▶ [Task]:
Please reproduce the entries exactly as they appear below, but not the pictures.
'''
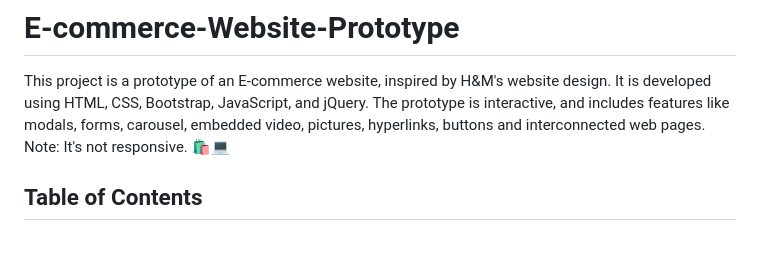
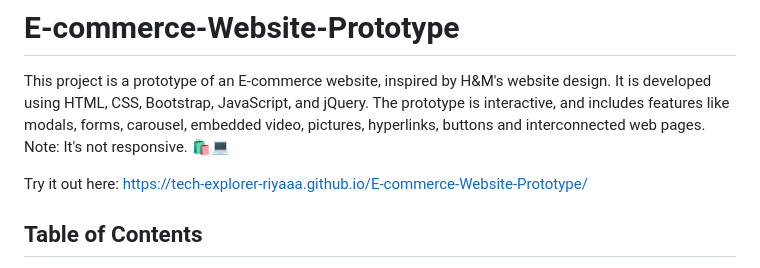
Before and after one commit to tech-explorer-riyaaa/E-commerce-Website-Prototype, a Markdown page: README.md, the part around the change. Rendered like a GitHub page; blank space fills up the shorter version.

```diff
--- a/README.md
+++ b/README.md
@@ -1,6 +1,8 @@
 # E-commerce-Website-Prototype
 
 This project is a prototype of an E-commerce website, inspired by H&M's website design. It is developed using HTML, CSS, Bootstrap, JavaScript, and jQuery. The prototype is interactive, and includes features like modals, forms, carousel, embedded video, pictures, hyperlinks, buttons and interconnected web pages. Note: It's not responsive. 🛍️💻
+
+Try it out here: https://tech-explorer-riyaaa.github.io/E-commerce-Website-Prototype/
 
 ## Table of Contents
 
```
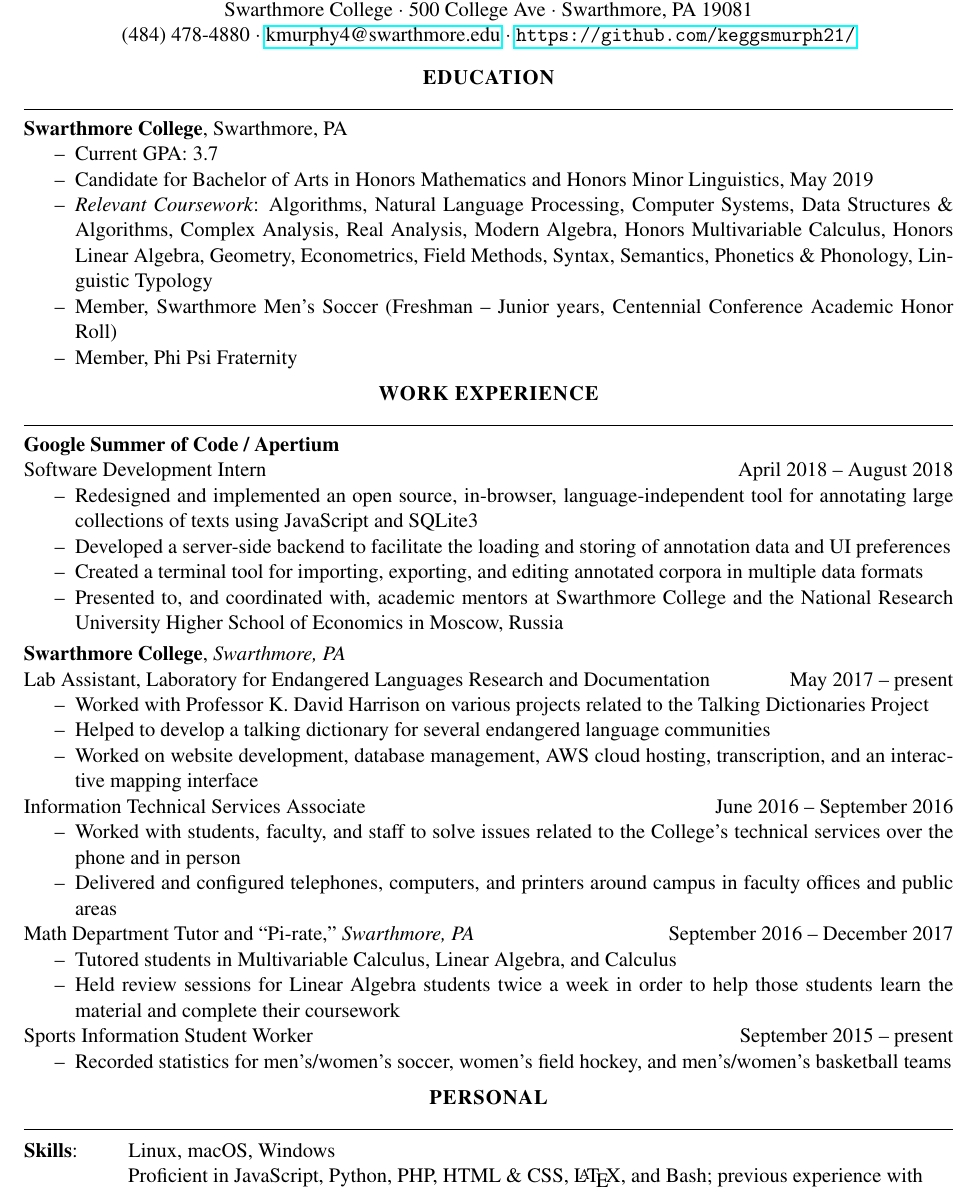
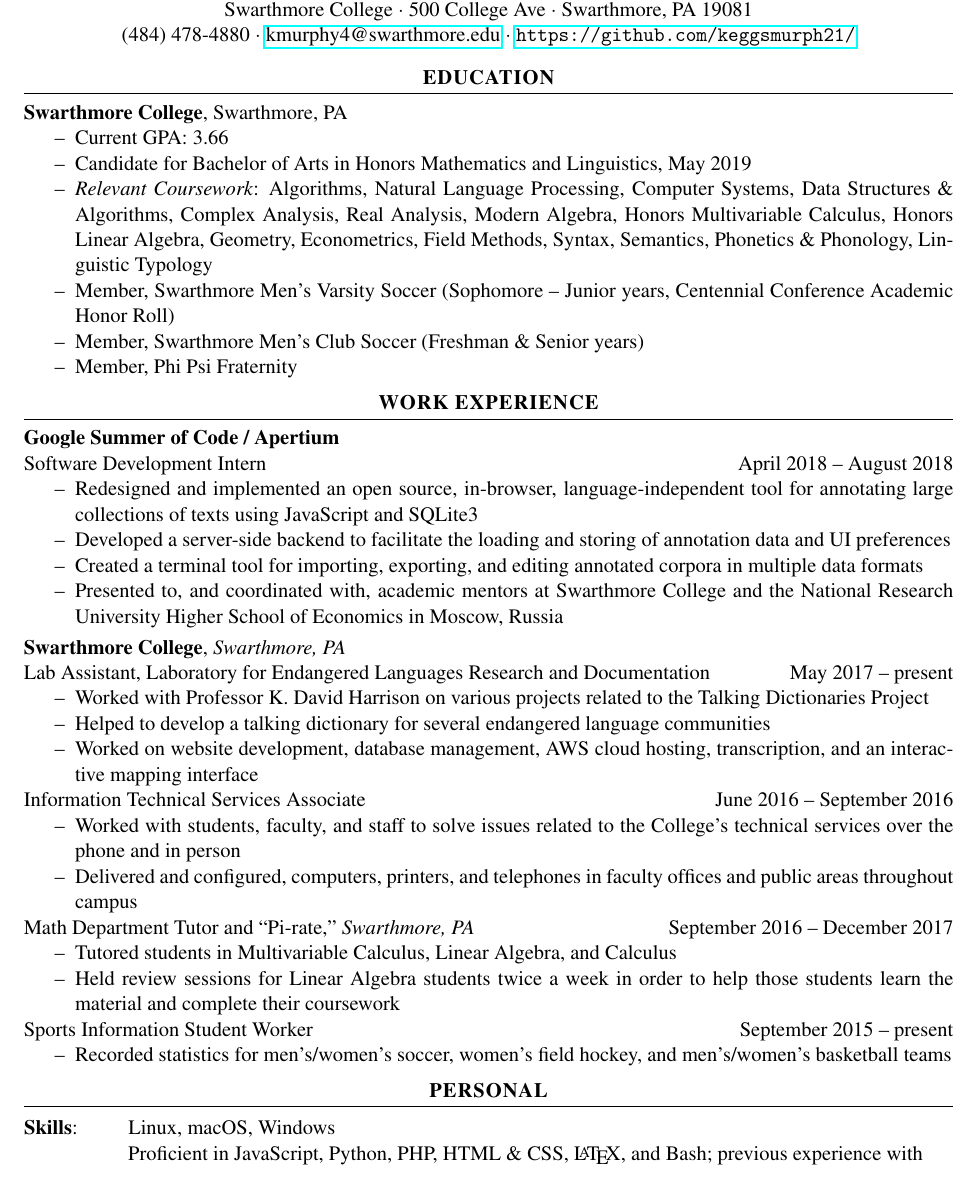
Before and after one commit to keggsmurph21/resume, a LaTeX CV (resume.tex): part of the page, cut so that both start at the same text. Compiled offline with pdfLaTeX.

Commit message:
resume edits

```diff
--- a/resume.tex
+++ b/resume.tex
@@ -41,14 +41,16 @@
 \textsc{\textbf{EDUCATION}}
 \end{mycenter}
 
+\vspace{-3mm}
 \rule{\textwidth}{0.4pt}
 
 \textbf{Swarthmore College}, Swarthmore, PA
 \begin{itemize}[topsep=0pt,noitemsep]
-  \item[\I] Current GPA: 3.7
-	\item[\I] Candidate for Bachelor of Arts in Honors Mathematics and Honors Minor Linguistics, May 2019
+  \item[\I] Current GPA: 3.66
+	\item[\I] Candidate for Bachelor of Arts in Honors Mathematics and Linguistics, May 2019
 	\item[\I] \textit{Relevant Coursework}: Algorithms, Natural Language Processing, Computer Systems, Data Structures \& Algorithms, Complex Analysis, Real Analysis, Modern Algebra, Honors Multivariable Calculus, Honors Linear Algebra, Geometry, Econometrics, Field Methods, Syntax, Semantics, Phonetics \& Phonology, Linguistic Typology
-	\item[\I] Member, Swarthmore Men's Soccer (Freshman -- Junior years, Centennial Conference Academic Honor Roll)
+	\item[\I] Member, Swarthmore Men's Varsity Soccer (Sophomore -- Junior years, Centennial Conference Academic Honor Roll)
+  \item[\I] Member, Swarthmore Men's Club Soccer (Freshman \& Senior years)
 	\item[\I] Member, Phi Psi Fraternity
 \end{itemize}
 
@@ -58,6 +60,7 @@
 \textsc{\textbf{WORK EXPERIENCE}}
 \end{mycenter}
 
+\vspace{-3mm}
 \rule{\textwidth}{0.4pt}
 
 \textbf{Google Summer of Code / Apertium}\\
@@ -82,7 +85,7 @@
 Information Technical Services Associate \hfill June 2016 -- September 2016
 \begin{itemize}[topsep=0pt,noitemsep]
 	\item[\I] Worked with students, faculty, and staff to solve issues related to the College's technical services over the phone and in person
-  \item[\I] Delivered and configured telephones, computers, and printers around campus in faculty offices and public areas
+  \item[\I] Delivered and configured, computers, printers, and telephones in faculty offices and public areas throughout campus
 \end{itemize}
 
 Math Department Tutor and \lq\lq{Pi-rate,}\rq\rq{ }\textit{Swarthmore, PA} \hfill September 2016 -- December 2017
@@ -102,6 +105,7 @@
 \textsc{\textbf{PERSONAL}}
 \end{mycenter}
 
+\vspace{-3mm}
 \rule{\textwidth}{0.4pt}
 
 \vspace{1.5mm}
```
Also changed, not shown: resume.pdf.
'''
▶ [Written reply]:
Before and after one commit to tech-explorer-riyaaa/E-commerce-Website-Prototype, a Markdown page: README.md, the part around the change. Rendered like a GitHub page; blank space fills up the shorter version.

```diff
--- a/README.md
+++ b/README.md
@@ -1,6 +1,8 @@
 # E-commerce-Website-Prototype
 
 This project is a prototype of an E-commerce website, inspired by H&M's website design. It is developed using HTML, CSS, Bootstrap, JavaScript, and jQuery. The prototype is interactive, and includes features like modals, forms, carousel, embedded video, pictures, hyperlinks, buttons and interconnected web pages. Note: It's not responsive. 🛍️💻
+
+Try it out here: https://tech-explorer-riyaaa.github.io/E-commerce-Website-Prototype/
 
 ## Table of Contents
 
```
Before and after one commit to keggsmurph21/resume, a LaTeX CV (resume.tex): part of the page, cut so that both start at the same text. Compiled offline with pdfLaTeX.

Commit message:
resume edits

```diff
--- a/resume.tex
+++ b/resume.tex
@@ -41,14 +41,16 @@
 \textsc{\textbf{EDUCATION}}
 \end{mycenter}
 
+\vspace{-3mm}
 \rule{\textwidth}{0.4pt}
 
 \textbf{Swarthmore College}, Swarthmore, PA
 \begin{itemize}[topsep=0pt,noitemsep]
-  \item[\I] Current GPA: 3.7
-	\item[\I] Candidate for Bachelor of Arts in Honors Mathematics and Honors Minor Linguistics, May 2019
+  \item[\I] Current GPA: 3.66
+	\item[\I] Candidate for Bachelor of Arts in Honors Mathematics and Linguistics, May 2019
 	\item[\I] \textit{Relevant Coursework}: Algorithms, Natural Language Processing, Computer Systems, Data Structures \& Algorithms, Complex Analysis, Real Analysis, Modern Algebra, Honors Multivariable Calculus, Honors Linear Algebra, Geometry, Econometrics, Field Methods, Syntax, Semantics, Phonetics \& Phonology, Linguistic Typology
-	\item[\I] Member, Swarthmore Men's Soccer (Freshman -- Junior years, Centennial Conference Academic Honor Roll)
+	\item[\I] Member, Swarthmore Men's Varsity Soccer (Sophomore -- Junior years, Centennial Conference Academic Honor Roll)
+  \item[\I] Member, Swarthmore Men's Club Soccer (Freshman \& Senior years)
 	\item[\I] Member, Phi Psi Fraternity
 \end{itemize}
 
@@ -58,6 +60,7 @@
 \textsc{\textbf{WORK EXPERIENCE}}
 \end{mycenter}
 
+\vspace{-3mm}
 \rule{\textwidth}{0.4pt}
 
 \textbf{Google Summer of Code / Apertium}\\
@@ -82,7 +85,7 @@
 Information Technical Services Associate \hfill June 2016 -- September 2016
 \begin{itemize}[topsep=0pt,noitemsep]
 	\item[\I] Worked with students, faculty, and staff to solve issues related to the College's technical services over the phone and in person
-  \item[\I] Delivered and configured telephones, computers, and printers around campus in faculty offices and public areas
+  \item[\I] Delivered and configured, computers, printers, and telephones in faculty offices and public areas throughout campus
 \end{itemize}
 
 Math Department Tutor and \lq\lq{Pi-rate,}\rq\rq{ }\textit{Swarthmore, PA} \hfill September 2016 -- December 2017
@@ -102,6 +105,7 @@
 \textsc{\textbf{PERSONAL}}
 \end{mycenter}
 
+\vspace{-3mm}
 \rule{\textwidth}{0.4pt}
 
 \vspace{1.5mm}
```
Also changed, not shown: resume.pdf.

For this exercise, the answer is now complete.